Tuesday, November 25, 2008

a broken string...

Last week I attended the Pacifica quartet concert. I went specifically to see them perform the Beethoven string quartet and also to hear them play "Black Angels". I've only ever heard recordings of the latter, and was definitely eager to hear them. I must say it was a great performance. I'm not going to review it or recap everything that happened or how I felt listening, or what I think of them as musicians. Instead, I was just wondering about your feelings on audience etiquette.
During the beginning of "Black Angels" I noticed that the violist had broken a string. Now not being a string player, I definitely had to look twice, just to make sure. The quartet ended that section and the violist got up, pointed out his broken string and went to door. An announcement was made, just to keep everyone posted, and as the violist went up to open the door, he found it locked. Instead of staying quiet, the audience laughed. It was embarrasing I felt as a student here, that the stage hands weren't right back stage and ready to help. I'm sure it was very disheartening for the performer. Although, as a professional he was quick to change his string and was back on stage in no time. At this then the audience cheered.
For some reason this really bothered me. The tone of the piece was set, and it's definitely a serious piece where laughter isn't very appropriate. The quartet was able to just get back on and finish the piece with the intensity that it requires. It really was great. But shouldn't an audience be quiet during those mishaps? Maybe they felt as if they were supportive. However, it all seemed incredibly inappropriate and "lowbrow", forgive me, I had to. Perhaps it's more my problem. But it isn't fun when things like this happen, but I'm sure that they do. I would just rather the audience deal with it quietly and not laugh, and then cheer. Really? What do you think?

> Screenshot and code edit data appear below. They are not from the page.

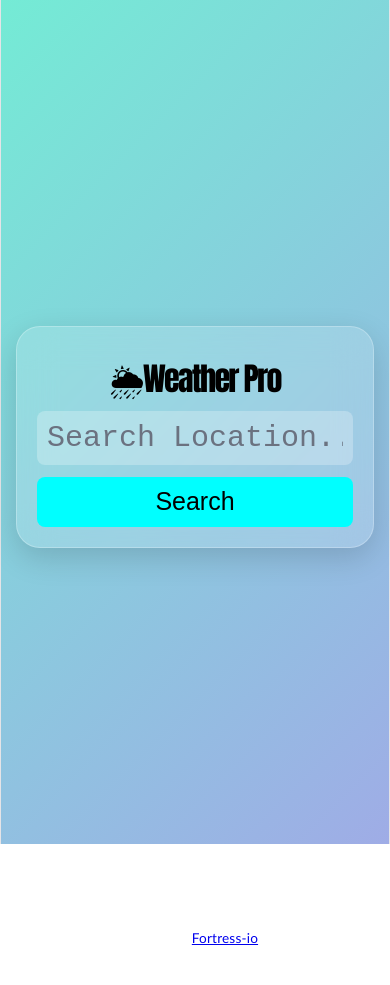
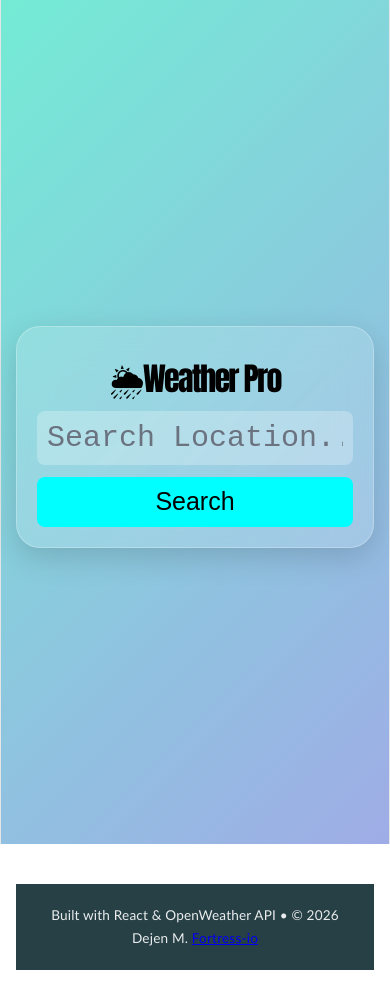
Before and after one commit to Fortress-io/AuraX-Summer-2026, a React (Vite) app in the folder AuraX-summer-2026/week-six/weather-app/: page / in a window 390 px wide. Built offline with nearby package versions, Linux system fonts and the light colour scheme; no server answers.

Commit message:
complete weather app

```diff
--- a/AuraX-summer-2026/week-six/weather-app/src/App.css
+++ b/AuraX-summer-2026/week-six/weather-app/src/App.css
@@ -159,6 +159,7 @@ body {
   .dashboard-content {
     gap: 25px;
     padding: 15px;
+    height: 100vh;
   }
 
   .search-panel {
@@ -206,5 +207,6 @@ body {
   .footer {
     padding: 20px;
     font-size: 0.85rem;
+    background-color: #274046;
   }
 }
```
Also changed, not shown: AuraX-summer-2026/week-six/weather-app/src/components/ErrorMessage.css (line endings or trailing spaces).
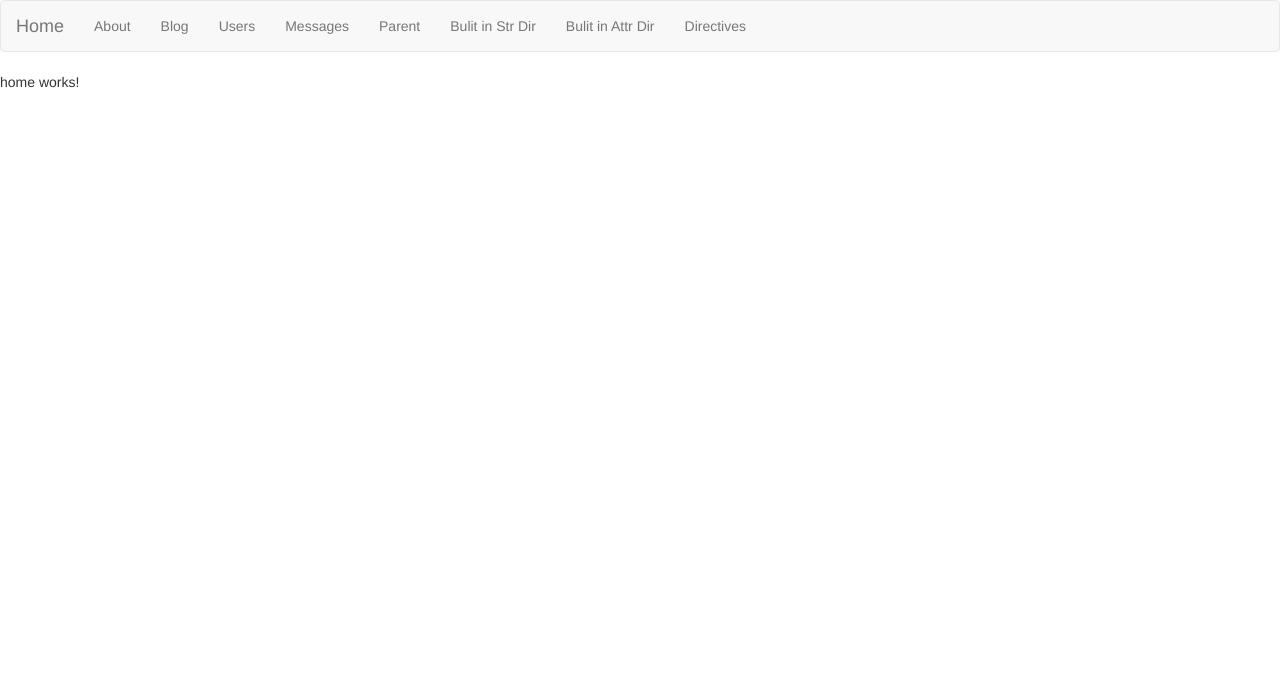
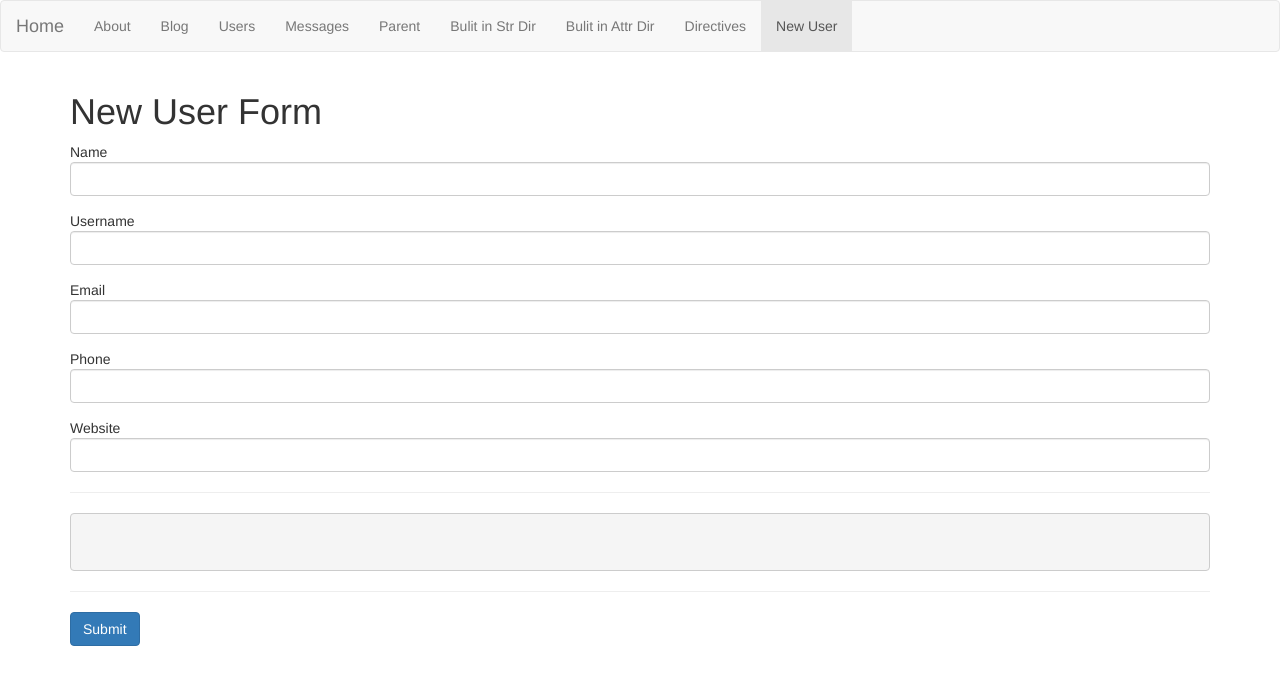
Before and after one commit to MrTato/Angular-9-Masterclass-with-TypeScript-Firebase-Material, an Angular app in the folder MYFIRSTANGULARSAPP/: page /new-user in a window 1280 px wide. Before the commit this address led to /home. Shown: the top 684 px of the page. Built offline with nearby package versions, Linux system fonts and the light colour scheme.

Commit message:
79. Creating Long Bootstrap forms quickly using VS Code using Emmet

```diff
--- a/MYFIRSTANGULARSAPP/src/app/app-routing.module.ts
+++ b/MYFIRSTANGULARSAPP/src/app/app-routing.module.ts
@@ -15,6 +15,7 @@ import { NgModule } from '@angular/core';
 import { Routes, RouterModule } from '@angular/router';
 import { PlaceholderComponent } from './components/placeholder/placeholder.component';
 import { BuiltInAttrDirComponent } from './components/built-in-attr-dir/built-in-attr-dir.component';
+import { NewUserComponent } from './components/new-user/new-user.component';
 
 
 const appRoutes: Routes = [
@@ -36,6 +37,7 @@ const appRoutes: Routes = [
     ]
   },
   { path: 'parent', component: ParentComponent },
+  { path: 'new-user', component: NewUserComponent },
   { path: 'str-dir', component: BuiltInStrDirComponent },
   { path: 'attr-dir', component: BuiltInAttrDirComponent },
   { path: 'directives', component: DirectiveHostComponent },
--- a/MYFIRSTANGULARSAPP/src/app/app.module.ts
+++ b/MYFIRSTANGULARSAPP/src/app/app.module.ts
@@ -28,6 +28,7 @@ import { DirectiveHostComponent } from './components/directive-host/directive-ho
 import { UnlessDirective } from './directives/unless/unless.directive';
 import { AppendorPipe } from './pipes/appendor/appendor.pipe';
 import { FilterPipe } from './pipes/filter/filter.pipe';
+import { NewUserComponent } from './components/new-user/new-user.component';
 
 @NgModule({
   declarations: [
@@ -53,6 +54,7 @@ import { FilterPipe } from './pipes/filter/filter.pipe';
     UnlessDirective,
     AppendorPipe,
     FilterPipe,
+    NewUserComponent,
   ],
   imports: [
     BrowserModule,
--- a/MYFIRSTANGULARSAPP/src/app/components/header/header.component.html
+++ b/MYFIRSTANGULARSAPP/src/app/components/header/header.component.html
@@ -44,6 +44,9 @@
         <li routerLinkActive="active">
           <a routerLink="/directives">Directives</a>
         </li>
+        <li routerLinkActive="active">
+          <a routerLink="/new-user">New User</a>
+        </li>
       </ul>
     </div>
     <!-- /.navbar-collapse -->
--- /dev/null
+++ b/MYFIRSTANGULARSAPP/src/app/components/new-user/new-user.component.html
@@ -0,0 +1,31 @@
+<div class="container">
+  <h1>New User Form</h1>
+  <form>
+    <div class="form-group">
+      <label for="name"></label
+      >Name<input type="text" name="name" class="form-control" />
+    </div>
+    <div class="form-group">
+      <label for="username"></label
+      >Username<input type="text" name="username" class="form-control" />
+    </div>
+    <div class="form-group">
+      <label for="email"></label
+      >Email<input type="text" name="email" class="form-control" />
+    </div>
+    <div class="form-group">
+      <label for="phone"></label
+      >Phone<input type="text" name="phone" class="form-control" />
+    </div>
+    <div class="form-group">
+      <label for="website"></label
+      >Website<input type="text" name="website" class="form-control" />
+    </div>
+    <hr>
+    <pre>
+
+    </pre>
+    <hr>
+    <button class="btn btn-primary" type="submit">Submit</button>
+  </form>
+</div>
--- /dev/null
+++ b/MYFIRSTANGULARSAPP/src/app/components/new-user/new-user.component.ts
@@ -0,0 +1,15 @@
+import { Component, OnInit } from '@angular/core';
+
+@Component({
+  selector: 'app-new-user',
+  templateUrl: './new-user.component.html',
+  styleUrls: ['./new-user.component.css']
+})
+export class NewUserComponent implements OnInit {
+
+  constructor() { }
+
+  ngOnInit(): void {
+  }
+
+}
```
Also changed, not shown: MYFIRSTANGULARSAPP/src/app/components/new-user/new-user.component.css (added), 1 other file (tests, documents, lock files or other folders).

1 comment:

VER said...

Interesting thoughts, Sarah. I know I, as a performer, would probably take the exact opposite view. If I found myself in a similar situation, having the audience sit in silence would feel incredibly awkward. I'd much rather have them laugh and break the tension.

But I agree about the stage door being locked- where was the stage crew, and why did they even lock it in the first place? I share your irritation on that count.